In dielectric cavities, the effect of such phenomena on resonance lifetimes and emission directionality, and of course on resonance frequencies, can be studied. Emission directionality is in itself a completely new question to investigate from the viewpoint of quantum chaos: when decay occurs, e.g.,in nuclear physics or chemistry, any anisotropy of the individual process is averaged out in the observation of an ensemble - but microlasers can be looked at individually, and from various directions. If they are bounded only by a dielectric interface, the emission pattern is determined by the phase-space structure. This is an important focus of my work: the short-wavelength asymptotics of systems that are chaotic and open.
What this means is illustrated in a slightly different example on a picture page describing the annular billiard. There, we studied the relation between resonance lifetimes and dynamical tunneling (since it involves tunneling into a chaotic portion of phase space, it is also called "chaos-assisted tunneling").

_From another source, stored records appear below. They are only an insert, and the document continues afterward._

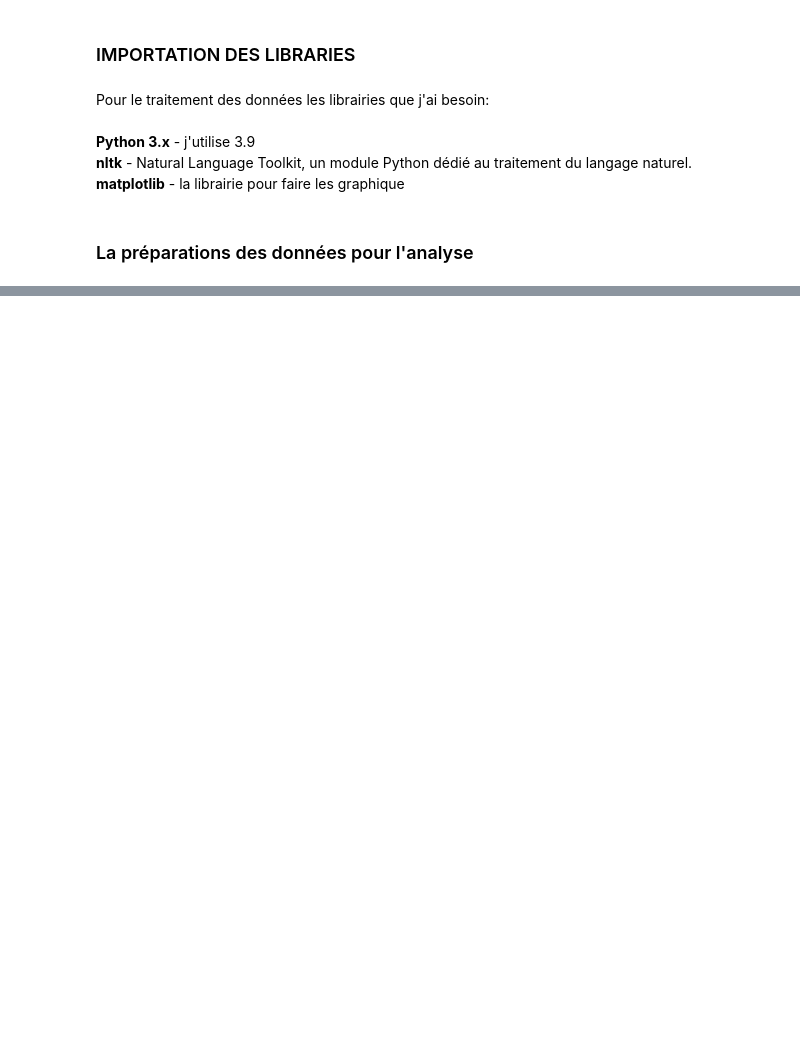
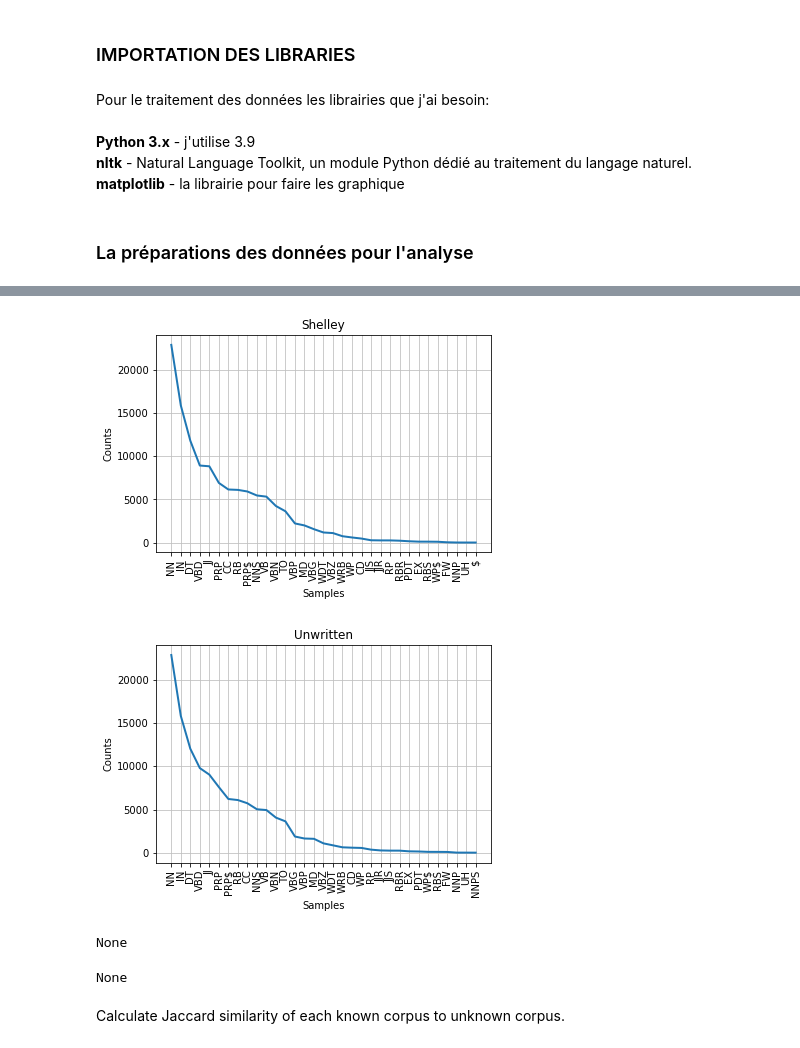
Before and after one commit to NoxuuLab/stylometry, a Jupyter notebook: stylometry.ipynb, the cells around one changed output, grey strips where cells are left out. Cells and saved outputs as stored; diff of their text form; code cells hidden in the pictures; blank space fills up the shorter version.

```diff
--- a/stylometry.ipynb
+++ b/stylometry.ipynb
@@ -161,14 +103,0 @@ word_length_test(words_from_book, len_shortest_corpus)
-# %%
-def parts_of_speech_test(words_from_book, len_shortest_corpus):
-    by_author_pos_freq_dist = dict()
-    plt.figure(3)
-    for i, author in enumerate(words_from_book):
-        pos_by_author = [pos[1] for pos in nltk.pos_tag(words_from_book[author]
-                                                        [:len_shortest_corpus])]
-        by_author_pos_freq_dist[author] = nltk.FreqDist(pos_by_author)
-        by_author_pos_freq_dist[author].plot(35,
-                                             label=author,
-                                             linestyle=LINES[i],
-                                             title='Part of Speech')
-    plt.legend()
-    plt.show()
@@ -236,0 +158,13 @@ KeyError: 'unknown'
+# %%
+def parts_of_speech_test(words_by_author, len_shortest_corpus):
+    by_author_pos_freq_dist = dict()
+    for i, author in enumerate(words_by_author):
+        pos_by_author = [pos[1] for pos in nltk.pos_tag(words_by_author[author]
+                                                        [:len_shortest_corpus])]
+        by_author_pos_freq_dist[author] = nltk.FreqDist(pos_by_author)
+        by_author_pos_freq_dist[author].plot(35,title=author)
+# %%
+parts_of_speech_test(words_by_author, len_shortest_corpus)
+# %% [output]
+[figure, new version]
+[figure, new version]
@@ -236,0 +175,4 @@ KeyError: 'unknown'
+# %%
+print(delta_test(words_by_author))
+# %% [output]
+None
@@ -237,2 +188,8 @@ KeyError: 'unknown'
+# %%
+print(delta_method_test(words_by_author))
+# %% [output]
+None
+# %% [markdown]
+ Calculate Jaccard similarity of each known corpus to unknown corpus.
 # %%
 def jaccard_test(words_by_author, len_shortest_corpus):
```
Also changed, not shown: parts of 32 cells of this notebook, 2 other files.
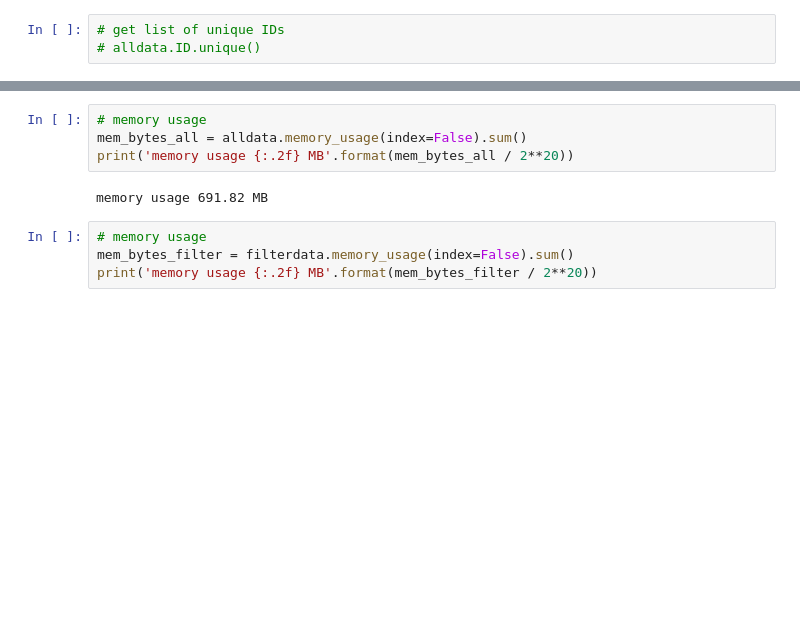
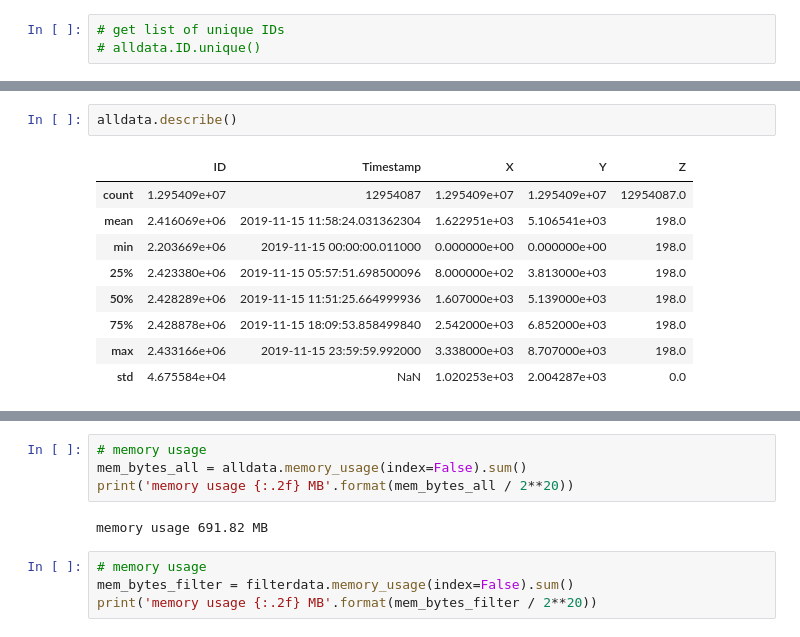
Before and after one commit to Sajad-Sharhani/Computational-Science-Project-Course, a Jupyter notebook: SpikyCow.ipynb, the cells around one changed output, grey strips where cells are left out. Cells and saved outputs as stored; diff of their text form; blank space fills up the shorter version.

```diff
--- a/SpikyCow.ipynb
+++ b/SpikyCow.ipynb
@@ -340,0 +325,12 @@ Dropped Stationary Tags:  31
+# %%
+alldata.describe()
+# %% [output]
+|  | ID | Timestamp | X | Y | Z |
+| count | 1.295409e+07 | 12954087 | 1.295409e+07 | 1.295409e+07 | 12954087.0 |
+| mean | 2.416069e+06 | 2019-11-15 11:58:24.031362304 | 1.622951e+03 | 5.106541e+03 | 198.0 |
+| min | 2.203669e+06 | 2019-11-15 00:00:00.011000 | 0.000000e+00 | 0.000000e+00 | 198.0 |
+| 25% | 2.423380e+06 | 2019-11-15 05:57:51.698500096 | 8.000000e+02 | 3.813000e+03 | 198.0 |
+| 50% | 2.428289e+06 | 2019-11-15 11:51:25.664999936 | 1.607000e+03 | 5.139000e+03 | 198.0 |
+| 75% | 2.428878e+06 | 2019-11-15 18:09:53.858499840 | 2.542000e+03 | 6.852000e+03 | 198.0 |
+| max | 2.433166e+06 | 2019-11-15 23:59:59.992000 | 3.338000e+03 | 8.707000e+03 | 198.0 |
+| std | 4.675584e+04 | NaN | 1.020253e+03 | 2.004287e+03 | 0.0 |
```
Also changed, not shown: parts of 16 cells of this notebook, 1 other file.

Is quantum chaos just a mathematical-conceptual game without relevance for experiments? Our work has been among the first to propose actual applications of quantum chaos phenomena, and to my knowledge the two patents I co-authored were the very first to rely on such phenomena.
What I'm discussing above is chaos in the linear wave equation. This phenomenon often dominates the physics, especially near the lasing threshold. At higher powers the nonlinearity of the medium itself becomes more important.This is something we had earlier addressed in an invited conference contribution , and also commented on in a book chapter titled "2-d Microcavities: Theory and Experiments" .
*Note:Last significant revision: 09/09/04.
This page represents a compilation of information relevant to our work on microlaser resonators. Naturally, it cannot claim to be complete in any way. However, I felt it appropriate to provide some context because the questions we are discussing are at the interface between two fields of study that traditionally haven't had much overlap: micro-optics and quantum chaos.
These fields have more in common than meets
Since this is a NET DOCUMENT, I am trying to refer mostly to other documents that are available online, instead of citing things printed on dead trees. But if you have something you'd like me to include, feel free to let me know.
This page © Copyright Jens Uwe Nöckel, 2002-2004Last modified: Fri Oct 26 20:39:20 PDT 2018